**WHAT TO WORK ON**
The job is to output each record exactly as it stands, pictures excluded.

**INPUT DATA**
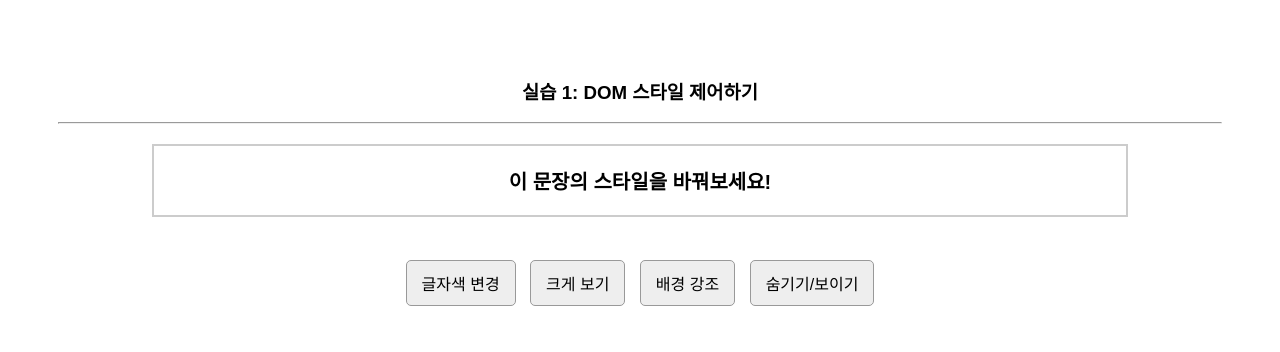
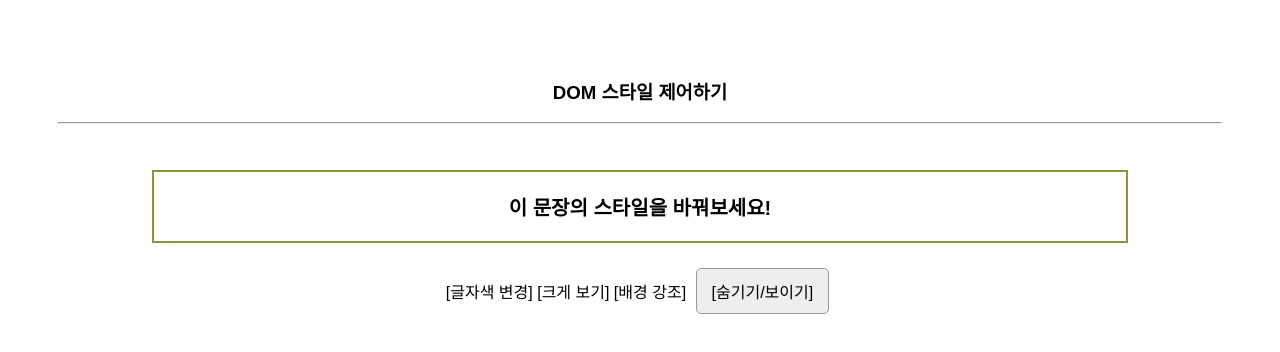
Before and after one commit to a01065855345-hub/yoon_sample, a plain HTML site: page dom_style.html in a window 1280 px wide. Drawn offline with Linux system fonts and the light colour scheme.

Commit message:
Refactor DOM style and button functionality
Updated styles and JavaScript functions for better functionality.

```diff
--- a/dom_style.html
+++ b/dom_style.html
@@ -1,24 +1,24 @@
 <!DOCTYPE html>
 <html lang="ko">
 <head>
-    <meta charset="UTF-8">
-    <meta name="viewport" content="width=device-width, initial-scale=1.0">
-    <title>실습 1: DOM 스타일 변환기</title>
+  <meta charset="UTF-8" />
+  <meta name="viewport" content="width=device-width, initial-scale=1.0"/>
+  <title>DOM 스타일 변환기</title>
   <style>
  body {
  font-family: 'Noto Sans KR', sans-serif;
  text-align: center;
  padding: 50px;
  }
-        /* 타겟 문장 기본 스타일 */
+
  #target {
  font-size: 20px;
  font-weight: bold;
  padding: 20px;
-            border: 2px solid #ccc;
+ border: 2px solid #86963f;
  margin: 20px auto;
  width: 80%;
-            transition: all 0.3s; /* 부드러운 전환 효과 */
+ transition: all 0.3s;
  }
   button {
  padding: 10px 15px;
@@ -34,31 +34,22 @@
  }
   </style>
   <script>
-        // 1. 글자색 변경 함수
     function changeColor() {
 var obj = document.getElementById("target");
-            obj.style.color = "red";
+            obj.style.color = "blue";
     }
-
-        // 2. 글자 크기 변경 함수 (32px)
     function changeSize() {
         var obj = document.getElementById("target");
         obj.style.fontSize = "32px";
     }
-
-        // 3. 배경색 변경 함수 (Yellow)
     function changeBackground() {
          var obj = document.getElementById("target");
          obj.style.backgroundColor = "yellow";
     }
-
-        // 4. 숨기기/보이기 토글 함수
     function toggleVisibility() {
  var obj = document.getElementById("target");
 
-            // 현재 display 속성 값을 확인
-            // 주의: 스타일이 인라인으로 설정되지 않은 초기 상태는 빈 문자열("")일 수 있음
-            if (obj.style.display === "none") {
+ if(obj.style.display == "none") {
  obj.style.display = "block";
  } else {
  obj.style.display = "none";
@@ -67,20 +58,13 @@
   </script>
 </head>
 <body>
-
-    <h3>실습 1: DOM 스타일 제어하기</h3>
+    <h3>DOM 스타일 제어하기</h3>
     <hr>
-
-    <!-- 변경 대상 문장 -->
+    <br>
 <p id="target">이 문장의 스타일을 바꿔보세요!</p>
-
-    <br>
-
-    <!-- 제어 버튼들 -->
-    <button onclick="changeColor()">글자색 변경</button>
-    <button onclick="changeSize()">크게 보기</button>
-    <button onclick="changeBackground()">배경 강조</button>
-    <button onclick="toggleVisibility()">숨기기/보이기</button>
-
+<botton onclick="changeColor()">[글자색 변경] </botton>
+<botton onclick="changeSize()">[크게 보기] </botton>
+<botton onclick="changeBackground()">[배경 강조] </botton>
+ <button onclick="toggleVisibility()">[숨기기/보이기]</button>
 </body>
 </html>
```
Lines whose indentation alone changed are shown as unchanged.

**REPLY**
Before and after one commit to a01065855345-hub/yoon_sample, a plain HTML site: page dom_style.html in a window 1280 px wide. Drawn offline with Linux system fonts and the light colour scheme.

Commit message:
Refactor DOM style and button functionality
Updated styles and JavaScript functions for better functionality.

```diff
--- a/dom_style.html
+++ b/dom_style.html
@@ -1,24 +1,24 @@
 <!DOCTYPE html>
 <html lang="ko">
 <head>
-    <meta charset="UTF-8">
-    <meta name="viewport" content="width=device-width, initial-scale=1.0">
-    <title>실습 1: DOM 스타일 변환기</title>
+  <meta charset="UTF-8" />
+  <meta name="viewport" content="width=device-width, initial-scale=1.0"/>
+  <title>DOM 스타일 변환기</title>
   <style>
  body {
  font-family: 'Noto Sans KR', sans-serif;
  text-align: center;
  padding: 50px;
  }
-        /* 타겟 문장 기본 스타일 */
+
  #target {
  font-size: 20px;
  font-weight: bold;
  padding: 20px;
-            border: 2px solid #ccc;
+ border: 2px solid #86963f;
  margin: 20px auto;
  width: 80%;
-            transition: all 0.3s; /* 부드러운 전환 효과 */
+ transition: all 0.3s;
  }
   button {
  padding: 10px 15px;
@@ -34,31 +34,22 @@
  }
   </style>
   <script>
-        // 1. 글자색 변경 함수
     function changeColor() {
 var obj = document.getElementById("target");
-            obj.style.color = "red";
+            obj.style.color = "blue";
     }
-
-        // 2. 글자 크기 변경 함수 (32px)
     function changeSize() {
         var obj = document.getElementById("target");
         obj.style.fontSize = "32px";
     }
-
-        // 3. 배경색 변경 함수 (Yellow)
     function changeBackground() {
          var obj = document.getElementById("target");
          obj.style.backgroundColor = "yellow";
     }
-
-        // 4. 숨기기/보이기 토글 함수
     function toggleVisibility() {
  var obj = document.getElementById("target");
 
-            // 현재 display 속성 값을 확인
-            // 주의: 스타일이 인라인으로 설정되지 않은 초기 상태는 빈 문자열("")일 수 있음
-            if (obj.style.display === "none") {
+ if(obj.style.display == "none") {
  obj.style.display = "block";
  } else {
  obj.style.display = "none";
@@ -67,20 +58,13 @@
   </script>
 </head>
 <body>
-
-    <h3>실습 1: DOM 스타일 제어하기</h3>
+    <h3>DOM 스타일 제어하기</h3>
     <hr>
-
-    <!-- 변경 대상 문장 -->
+    <br>
 <p id="target">이 문장의 스타일을 바꿔보세요!</p>
-
-    <br>
-
-    <!-- 제어 버튼들 -->
-    <button onclick="changeColor()">글자색 변경</button>
-    <button onclick="changeSize()">크게 보기</button>
-    <button onclick="changeBackground()">배경 강조</button>
-    <button onclick="toggleVisibility()">숨기기/보이기</button>
-
+<botton onclick="changeColor()">[글자색 변경] </botton>
+<botton onclick="changeSize()">[크게 보기] </botton>
+<botton onclick="changeBackground()">[배경 강조] </botton>
+ <button onclick="toggleVisibility()">[숨기기/보이기]</button>
 </body>
 </html>
```
Lines whose indentation alone changed are shown as unchanged.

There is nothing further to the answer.